  • Among the most important messages from this event is that Siemens aims at positioning its low-code application platform, Mendix, as a layer to be put on top of any existing application landscape, including Siemens and non-Siemens applications (e.g. SAP, Oracle, Salesforce, etc.) to develop personalized applications. A statement that makes this very clear came from Derek Roos, CEO of Mendix: “Siemens is committed to opening its entire portfolio through APIs that can be discovered and consumed using Mendix…”.
  • Additive manufacturing is another way of addressing increasing demand for personalization. Besides its Additive Manufacturing Network, which was announced in 2018, Siemens is currently working on solutions that automate the discovery of optimal lattice structures or designs of 3D printed parts and use artificial intelligence and machine learning to accelerate and automate those optimized designs to meet functional requirements. Furthermore, machine learning is used to model and predict the fatigue life of parts that have been produced via added manufacturing.
    From teknowlogy’s point of view, the major benefit of additive manufacturing is that it allows manufacturers to optimize component shapes as well as produce lightweight designs and create lightweight hollow structures, which cannot be produced with traditional engineering and production methods. Plus, the growing maturity of additive manufacturing technologies will also drive investments in AI and ML-enabled design and engineering applications. For Siemens, investing in AI and ML-enabled design and engineering applications as well as additive manufacturing makes sense in terms of market growth on the one hand, and is a natural step on the other, given Siemens’ strong background in production technology and strong analytics know-how.

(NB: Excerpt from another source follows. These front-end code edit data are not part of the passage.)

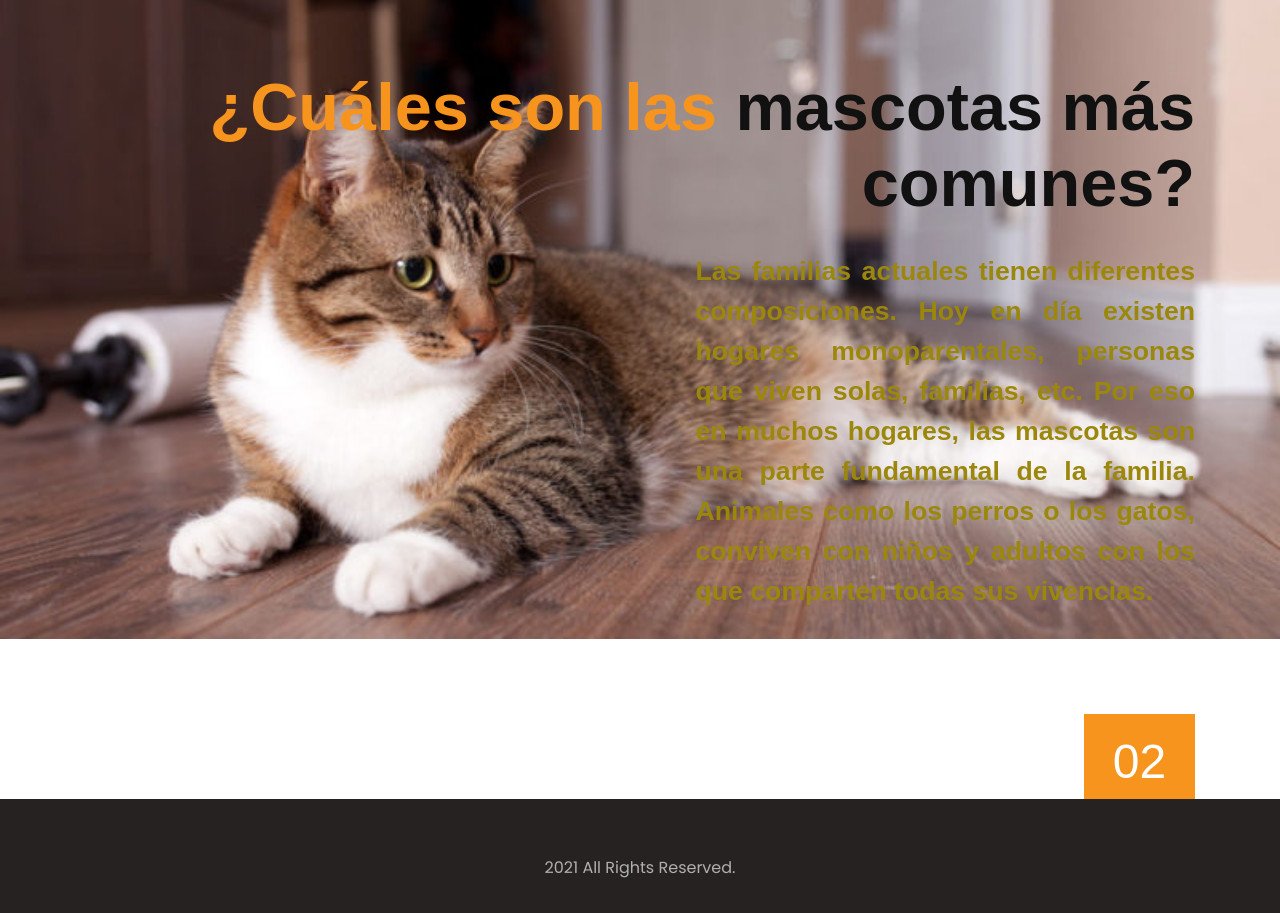
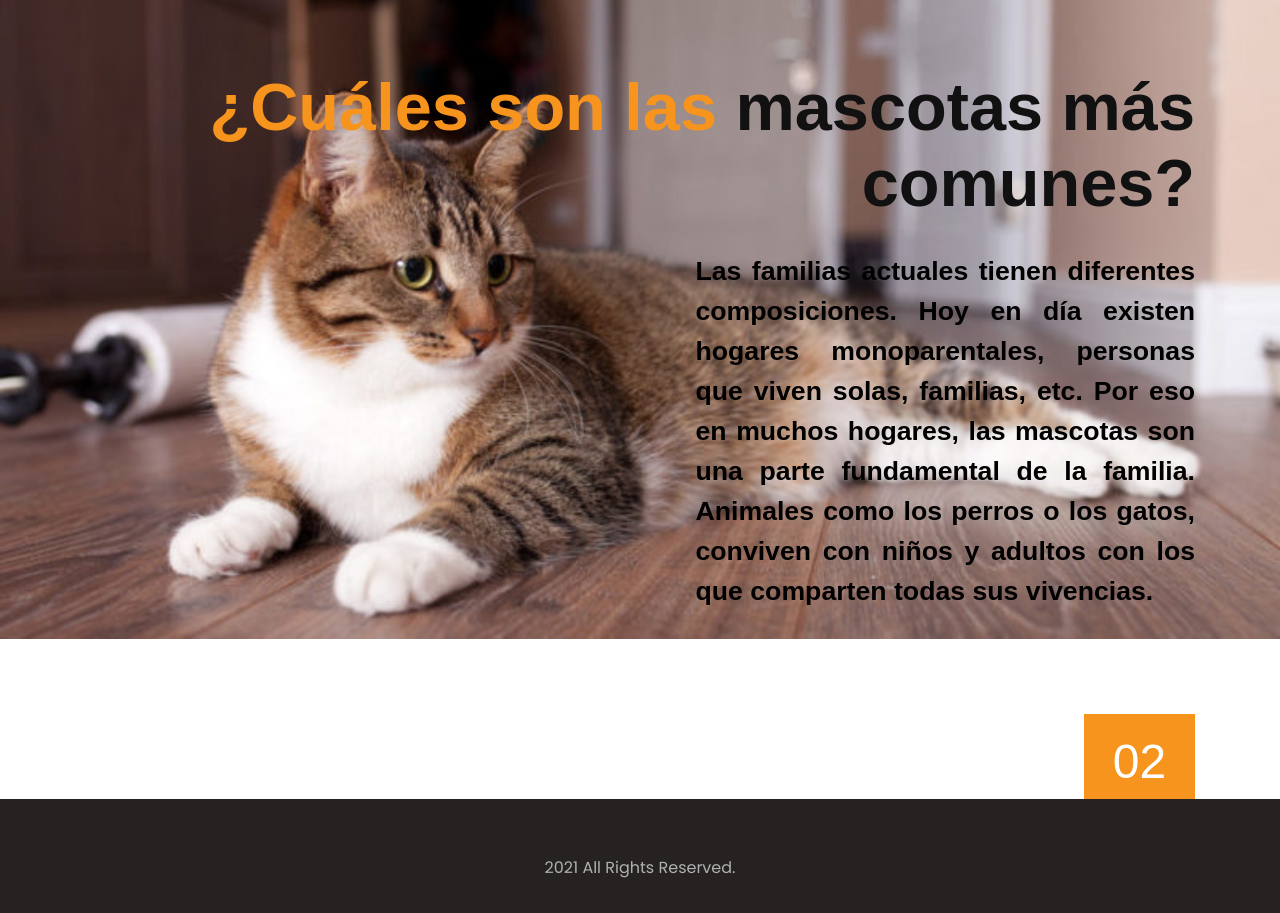
Before and after one commit to AnthonyQuiza/Animales_Domesticos, a PHP site: page /about_html.php in a window 1280 px wide. Shown: the part 141-1054 px from the top of the page. Run offline with PHP 8.4, Linux system fonts and the light colour scheme; some libraries are stand-ins or nearby versions.

Commit message:
Animales Domesticos

```diff
--- a/about_html.php
+++ b/about_html.php
@@ -78,7 +78,7 @@ $textocopy = "2021 All Rights Reserved.";
     <div class="about_text">
       <div class="container">
         <h1 class="about_taital_1"><strong><span style="color: #f7941d;"><?php echo $pregunta; ?></span><?php echo $preguntas; ?> </strong></h1>
-        <p class="magna_text"><span style="color: #9B870C;"><?php echo $respuesta ?></p>
+        <p class="magna_text"><span style="color:  #000000;"><?php echo $respuesta ?></p>
         <div class="about_bt">
         </div>
         <div class="about">
```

Another major topic throughout the entire event was Siemens’ IoT operating system, MindSphere. News related to MindSphere were, among other things, the release of a solution that enables cross-tenant data sharing and a solution that allows customers to upload not only machine data that fits into time series but also other documents. And as more and more analytics will be required at the shop-floor level (e.g. to run predictive quality controls), this requires analytics to be run at the edge. For this purpose, Siemens announced the MindSphere open edge framework, which allows the MindConnect boxes to become intelligent by adding analytics managed out of the cloud. Interestingly, Siemens is leveraging its partnership with SAS, which was announced at Hanover Fair in 2019, as a white-label solution in MindSphere for streaming analytics.

I’ve talked to many manufacturing companies over the past 12 months and have learned that in some cases there is a huge skill gap with regard to analyzing data from the shop floor. This means that being able to technically capture data by using IoT platforms is not the main success factor here. Instead, appropriate measures need to be taken to turn this data into valuable insights. These insights are of particular value if a business case can be created around it. This is why, prior to kicking off IoT projects, a related business case has to be built. In our view, there is considerable demand for consulting in creating use cases backed by a business case.

It remains to be seen how Siemens will address this demand in the future. At Hanover Fair in April 2019, Siemens announced efforts to establish an IoT consulting unit, but it seems that this will still take some more time.

Beyond MindSphere, Mendix, digital twins, and additive manufacturing, many more updates were given during the event. Please also refer to my tweets during the event on Twitter.

The topics mentioned in this blog post only reflect some of the aspects that I found particularly interesting. For further details on our view on Siemens Digital Industries Software, please also refer to our company profile and stay tuned for an update of this profile.

Moreover, please also refer to our PAC RADAR vendor evaluation “IoT platforms for industrial applications”, which includes an assessment of Siemens MindSphere.